The big news in March, however, was the release of the group’s own disc, Atom Bomb, debuting as the #1 ‘most added album’ on AAA and Americana Radio in the U.S. Featuring Scott’s final recordings (singing lead on three tracks) it’s every bit as good as we’ve come to expect – and with any luck, a shoo-in for a fifth consecutive Grammy.
The album mixes classic gospel with three contemporary songs that lend themselves to the Christian message: ‘Demons’ – which includes Blackalicious rapper Gift of Gab – comes from Fatboy Slim and Macy Gray, based on a sample from Bill Withers’ ‘I Can’t Write Left-Handed’; a reworking of Blind Faith’s ‘Presence of the Lord’ works well; and Norman Greenbaum’s 1970 hit ‘Spirit in the Sky’ rocks much like the original, thanks to Los Lobos guitarist David Hidalgo and harmonica legend Charlie Musselwhite.

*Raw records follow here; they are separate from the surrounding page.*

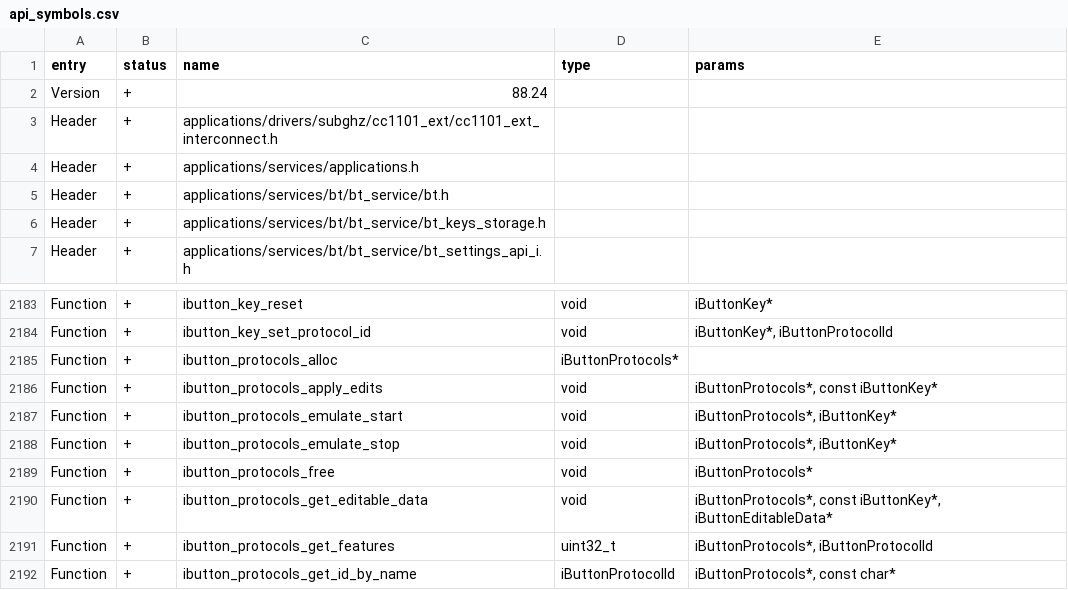
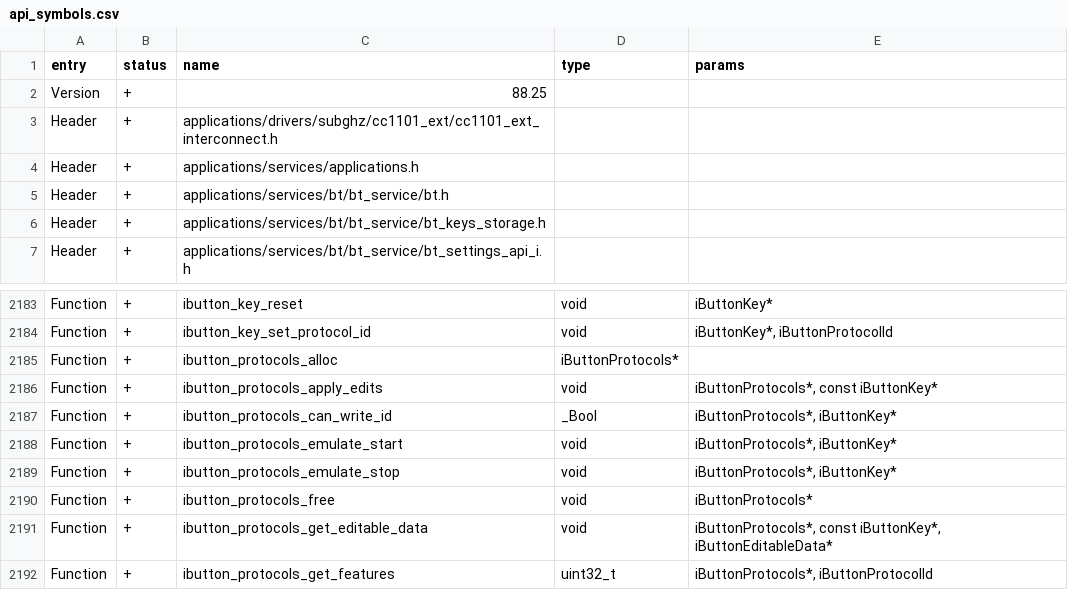
Before and after one commit to DarkFlippers/unleashed-firmware, a CSV file: targets/f7/api_symbols.csv, drawn as a sheet; only a part is shown, gaps mark what is left out; the shorter side is filled out with more unchanged rows.

Commit message:
allow dallas to write keys with bad crc again

```diff
--- a/targets/f7/api_symbols.csv
+++ b/targets/f7/api_symbols.csv
@@ -1,3 +1,3 @@
 entry,status,name,type,params
-Version,+,88.24,,
+Version,+,88.25,,
 Header,+,applications/drivers/subghz/cc1101_ext/cc1101_ext_interconnect.h,,
@@ -2186,2 +2186,3 @@ Function,+,ibutton_protocols_alloc,iButtonProtocols*,
 Function,+,ibutton_protocols_apply_edits,void,"iButtonProtocols*, const iButtonKey*"
+Function,+,ibutton_protocols_can_write_id,_Bool,"iButtonProtocols*, iButtonKey*"
 Function,+,ibutton_protocols_emulate_start,void,"iButtonProtocols*, iButtonKey*"
```
Also changed, not shown: 10 other files.
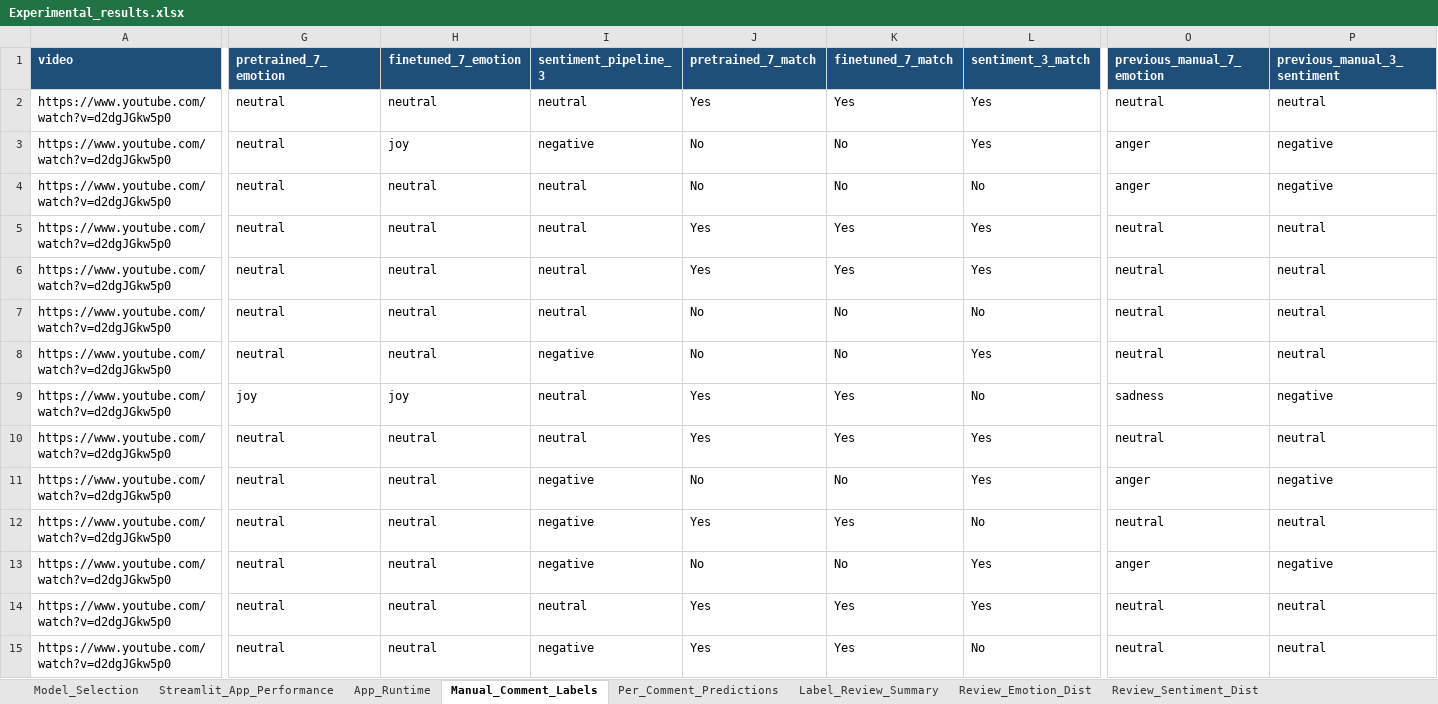
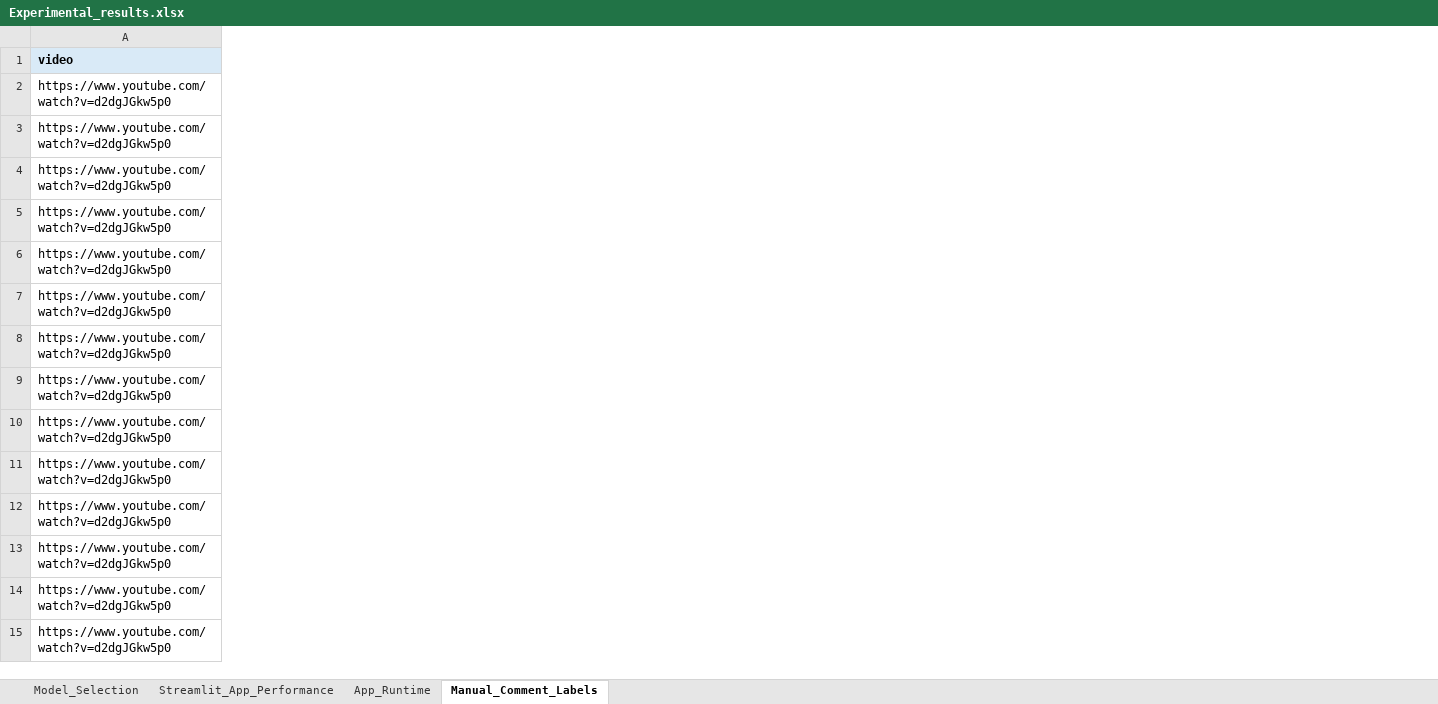
Before and after one commit to chasezhang1999/youtube-emotion-analyzer, an Excel workbook: experiments/Experimental_results.xlsx, sheet Manual_Comment_Labels, drawn as a sheet; only a part is shown, gaps mark what is left out; values as stored, in another font and other column widths than the file's, no borders; the diff covers the shown part only; the diff names each change by its address in the sheet, - before the commit and + after, or states it on an @@ line.

Commit message:
Update results: domain-adapted model ranks first in 7-emotion

```diff
--- a/experiments/Experimental_results.xlsx (sheet Manual_Comment_Labels)
+++ b/experiments/Experimental_results.xlsx (sheet Manual_Comment_Labels)
-sheet tab: Per_Comment_Predictions
-sheet tab: Label_Review_Summary
-sheet tab: Review_Emotion_Dist
-sheet tab: Review_Sentiment_Dist
-column G (pretrained_7_emotion), rows 2-15: neutral | neutral | neutral | neutral | neutral | neutral | neutral | joy | neutral | neutral | neutral | neutral | neutral | neutral
-column H (finetuned_7_emotion), rows 2-15: neutral | joy | neutral | neutral | neutral | neutral | neutral | joy | neutral | neutral | neutral | neutral | neutral | neutral
-column I (sentiment_pipeline_3), rows 2-15: neutral | negative | neutral | neutral | neutral | neutral | negative | neutral | neutral | negative | negative | negative | neutral | negative
-column J (pretrained_7_match), rows 2-15: Yes | No | No | Yes | Yes | No | No | Yes | Yes | No | Yes | No | Yes | Yes
-column K (finetuned_7_match), rows 2-15: Yes | No | No | Yes | Yes | No | No | Yes | Yes | No | Yes | No | Yes | Yes
-column L (sentiment_3_match), rows 2-15: Yes | Yes | No | Yes | Yes | No | Yes | No | Yes | Yes | No | Yes | Yes | No
-column O (previous_manual_7_emotion), rows 2-15: neutral | anger | anger | neutral | neutral | neutral | neutral | sadness | neutral | anger | neutral | anger | neutral | neutral
-column P (previous_manual_3_sentiment), rows 2-15: neutral | negative | negative | neutral | neutral | neutral | neutral | negative | neutral | negative | neutral | negative | neutral | neutral
@@ A1 fill: #1F4E78 → #D9EAF7, text colour: #FFFFFF → black @@
```
Also changed, not shown: 13 removed columns and cell formats elsewhere in this sheet, sheet Streamlit_App_Performance, sheet Model_Selection, sheet App_Runtime, other sheet tabs, 3 other files.
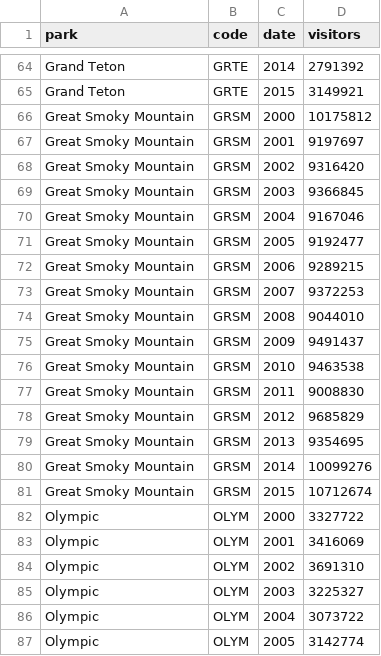
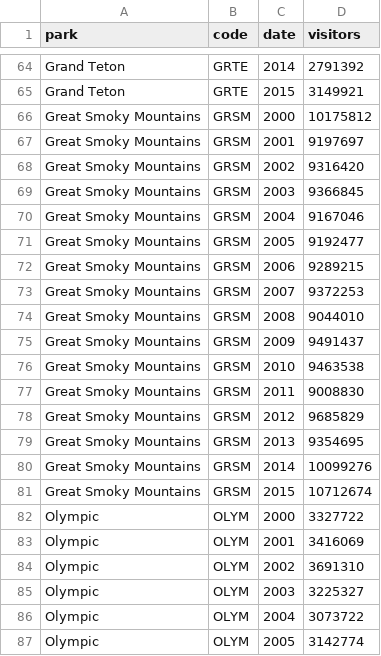
Before and after one commit to curtislee0/Top-10-NP-Visitor-Count, a CSV file: visitors.csv, drawn as a sheet; only a part is shown, gaps mark what is left out.

Commit message:
Added descriptions for all ten parks and other minor cleanups

```diff
--- a/visitors.csv
+++ b/visitors.csv
@@ -65,18 +65,18 @@ Grand Teton,GRTE,2014,2791392
 Grand Teton,GRTE,2015,3149921
-Great Smoky Mountain,GRSM,2000,10175812
-Great Smoky Mountain,GRSM,2001,9197697
-Great Smoky Mountain,GRSM,2002,9316420
-Great Smoky Mountain,GRSM,2003,9366845
-Great Smoky Mountain,GRSM,2004,9167046
-Great Smoky Mountain,GRSM,2005,9192477
-Great Smoky Mountain,GRSM,2006,9289215
-Great Smoky Mountain,GRSM,2007,9372253
-Great Smoky Mountain,GRSM,2008,9044010
-Great Smoky Mountain,GRSM,2009,9491437
-Great Smoky Mountain,GRSM,2010,9463538
-Great Smoky Mountain,GRSM,2011,9008830
-Great Smoky Mountain,GRSM,2012,9685829
-Great Smoky Mountain,GRSM,2013,9354695
-Great Smoky Mountain,GRSM,2014,10099276
-Great Smoky Mountain,GRSM,2015,10712674
+Great Smoky Mountains,GRSM,2000,10175812
+Great Smoky Mountains,GRSM,2001,9197697
+Great Smoky Mountains,GRSM,2002,9316420
+Great Smoky Mountains,GRSM,2003,9366845
+Great Smoky Mountains,GRSM,2004,9167046
+Great Smoky Mountains,GRSM,2005,9192477
+Great Smoky Mountains,GRSM,2006,9289215
+Great Smoky Mountains,GRSM,2007,9372253
+Great Smoky Mountains,GRSM,2008,9044010
+Great Smoky Mountains,GRSM,2009,9491437
+Great Smoky Mountains,GRSM,2010,9463538
+Great Smoky Mountains,GRSM,2011,9008830
+Great Smoky Mountains,GRSM,2012,9685829
+Great Smoky Mountains,GRSM,2013,9354695
+Great Smoky Mountains,GRSM,2014,10099276
+Great Smoky Mountains,GRSM,2015,10712674
 Olympic,OLYM,2000,3327722
```
Also changed, not shown: 3 other files.
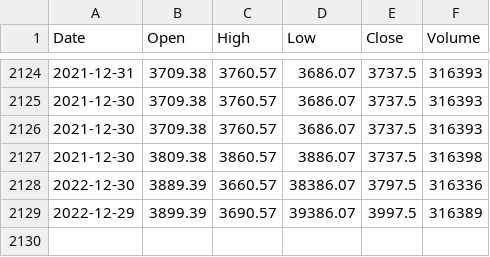
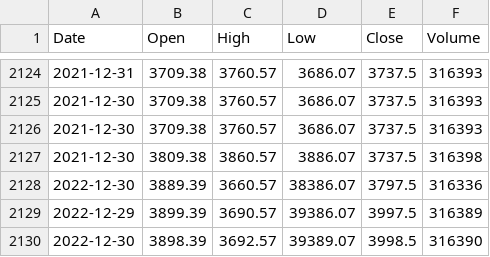
Before and after one commit to Dev232-rock/CryptoMarketPredictor, a CSV file: Ethereum Historical Data.csv, drawn as a sheet; only a part is shown, gaps mark what is left out.

Commit message:
Update Ethereum Historical Data.csv

```diff
--- a/Ethereum Historical Data.csv
+++ b/Ethereum Historical Data.csv
@@ -2129 +2129,2 @@ Date,Open,High,Low,Close,Volume
 2022-12-29,3899.39,3690.57,39386.07,3997.5,316389
+2022-12-30,3898.39,3692.57,39389.07,3998.5,316390
```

The title track, ‘(Jesus Hits Like the) Atom Bomb,’ was originally recorded by Pilgrim Travelers in 1948. The lyric deals with Cold War-era issues, but it’s as relevant today as it was back then. ‘Old Blind Barnabas’ was suggested by long-time fan Tom Waits.
Last month, they performed before a sold out house at Vancouver’s Chan Centre. Resplendent in matching bright red suits and dark sunglasses, the seven members strode onstage single file, right arms outstretched, each with a hand resting on the shoulder of the next, led by a sighted member of the backing group.
Taking over Scott’s position, new vocalist Bishop Billy Bowers sounded like he’d been singing with them for years. Fountain, a hilarious MC, jokingly said he was sure that – like Scott – he’ll be replaced when he passes, and the group will carry on. Jimmy Carter, who appeared elderly and frail during the early part of the show, began hopping up and down – then headed into the aisles, with his handler trying to keep up. The performance was powerful and infectious, with believers and non-believers alike shouting out to the Lord. The sight of senior men producing such vital music – and enjoying themselves so genuinely – was extremely moving, and will certainly go down as one of the highlights of the year for concert-goers.
© John Cody 2005